MATERIAL FOR THIS TASK section start

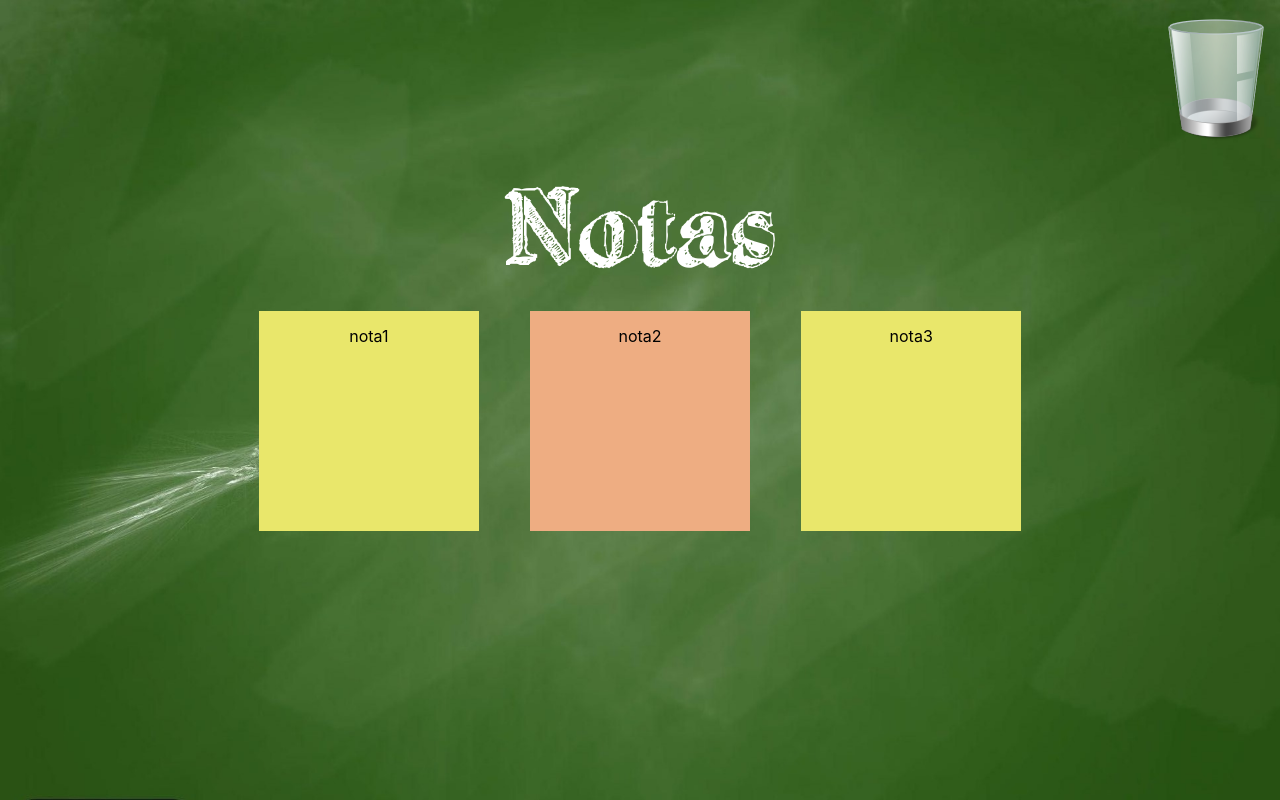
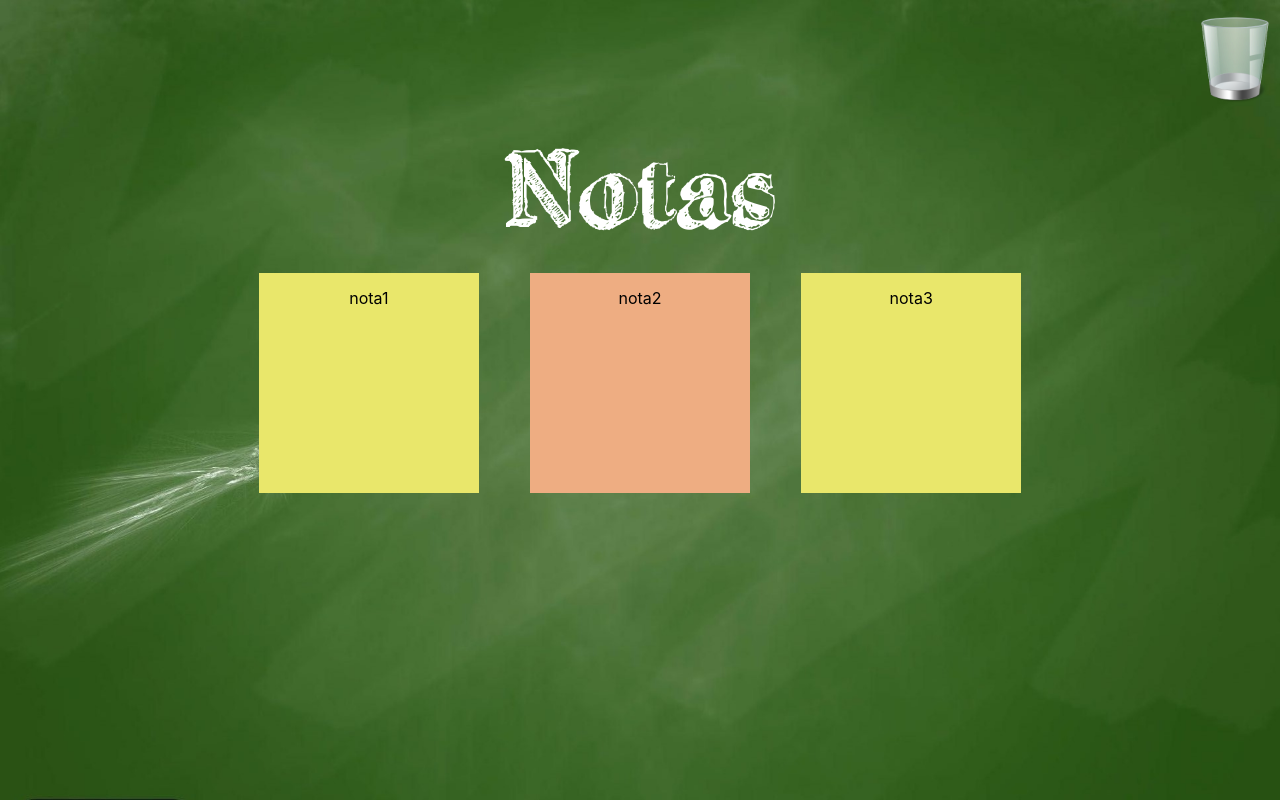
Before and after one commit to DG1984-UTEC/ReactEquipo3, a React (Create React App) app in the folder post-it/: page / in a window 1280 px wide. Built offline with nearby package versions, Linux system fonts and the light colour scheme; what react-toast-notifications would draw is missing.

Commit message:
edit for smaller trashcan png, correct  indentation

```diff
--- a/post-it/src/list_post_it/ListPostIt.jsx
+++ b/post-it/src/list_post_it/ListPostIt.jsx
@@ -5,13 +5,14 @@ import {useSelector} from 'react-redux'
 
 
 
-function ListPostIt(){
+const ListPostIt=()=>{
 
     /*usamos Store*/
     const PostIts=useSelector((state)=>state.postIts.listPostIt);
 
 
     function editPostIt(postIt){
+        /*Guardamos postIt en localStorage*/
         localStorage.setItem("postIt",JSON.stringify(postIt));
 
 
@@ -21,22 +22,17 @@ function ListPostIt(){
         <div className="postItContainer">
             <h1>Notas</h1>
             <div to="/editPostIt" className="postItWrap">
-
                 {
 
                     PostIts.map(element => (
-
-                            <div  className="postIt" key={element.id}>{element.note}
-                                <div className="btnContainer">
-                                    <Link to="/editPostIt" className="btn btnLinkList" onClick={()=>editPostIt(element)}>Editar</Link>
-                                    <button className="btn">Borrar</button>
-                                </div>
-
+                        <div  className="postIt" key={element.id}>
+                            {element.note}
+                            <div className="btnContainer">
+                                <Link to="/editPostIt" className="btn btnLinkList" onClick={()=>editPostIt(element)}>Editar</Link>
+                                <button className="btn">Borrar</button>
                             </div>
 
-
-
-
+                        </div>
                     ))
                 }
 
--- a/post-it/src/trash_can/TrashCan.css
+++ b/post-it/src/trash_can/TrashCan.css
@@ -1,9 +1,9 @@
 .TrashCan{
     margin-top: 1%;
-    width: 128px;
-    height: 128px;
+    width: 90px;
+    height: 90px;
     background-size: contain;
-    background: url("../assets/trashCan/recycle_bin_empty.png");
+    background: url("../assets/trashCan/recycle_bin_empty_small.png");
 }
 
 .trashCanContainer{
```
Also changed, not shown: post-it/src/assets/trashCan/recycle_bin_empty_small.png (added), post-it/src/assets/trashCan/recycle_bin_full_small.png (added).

MATERIAL FOR THIS TASK section end

[PROMPT] Write the lines above out again exactly, without any of their pictures.

[SOLVED EXERCISE]
Before and after one commit to DG1984-UTEC/ReactEquipo3, a React (Create React App) app in the folder post-it/: page / in a window 1280 px wide. Built offline with nearby package versions, Linux system fonts and the light colour scheme; what react-toast-notifications would draw is missing.

Commit message:
edit for smaller trashcan png, correct  indentation

```diff
--- a/post-it/src/list_post_it/ListPostIt.jsx
+++ b/post-it/src/list_post_it/ListPostIt.jsx
@@ -5,13 +5,14 @@ import {useSelector} from 'react-redux'
 
 
 
-function ListPostIt(){
+const ListPostIt=()=>{
 
     /*usamos Store*/
     const PostIts=useSelector((state)=>state.postIts.listPostIt);
 
 
     function editPostIt(postIt){
+        /*Guardamos postIt en localStorage*/
         localStorage.setItem("postIt",JSON.stringify(postIt));
 
 
@@ -21,22 +22,17 @@ function ListPostIt(){
         <div className="postItContainer">
             <h1>Notas</h1>
             <div to="/editPostIt" className="postItWrap">
-
                 {
 
                     PostIts.map(element => (
-
-                            <div  className="postIt" key={element.id}>{element.note}
-                                <div className="btnContainer">
-                                    <Link to="/editPostIt" className="btn btnLinkList" onClick={()=>editPostIt(element)}>Editar</Link>
-                                    <button className="btn">Borrar</button>
-                                </div>
-
+                        <div  className="postIt" key={element.id}>
+                            {element.note}
+                            <div className="btnContainer">
+                                <Link to="/editPostIt" className="btn btnLinkList" onClick={()=>editPostIt(element)}>Editar</Link>
+                                <button className="btn">Borrar</button>
                             </div>
 
-
-
-
+                        </div>
                     ))
                 }
 
--- a/post-it/src/trash_can/TrashCan.css
+++ b/post-it/src/trash_can/TrashCan.css
@@ -1,9 +1,9 @@
 .TrashCan{
     margin-top: 1%;
-    width: 128px;
-    height: 128px;
+    width: 90px;
+    height: 90px;
     background-size: contain;
-    background: url("../assets/trashCan/recycle_bin_empty.png");
+    background: url("../assets/trashCan/recycle_bin_empty_small.png");
 }
 
 .trashCanContainer{
```
Also changed, not shown: post-it/src/assets/trashCan/recycle_bin_empty_small.png (added), post-it/src/assets/trashCan/recycle_bin_full_small.png (added).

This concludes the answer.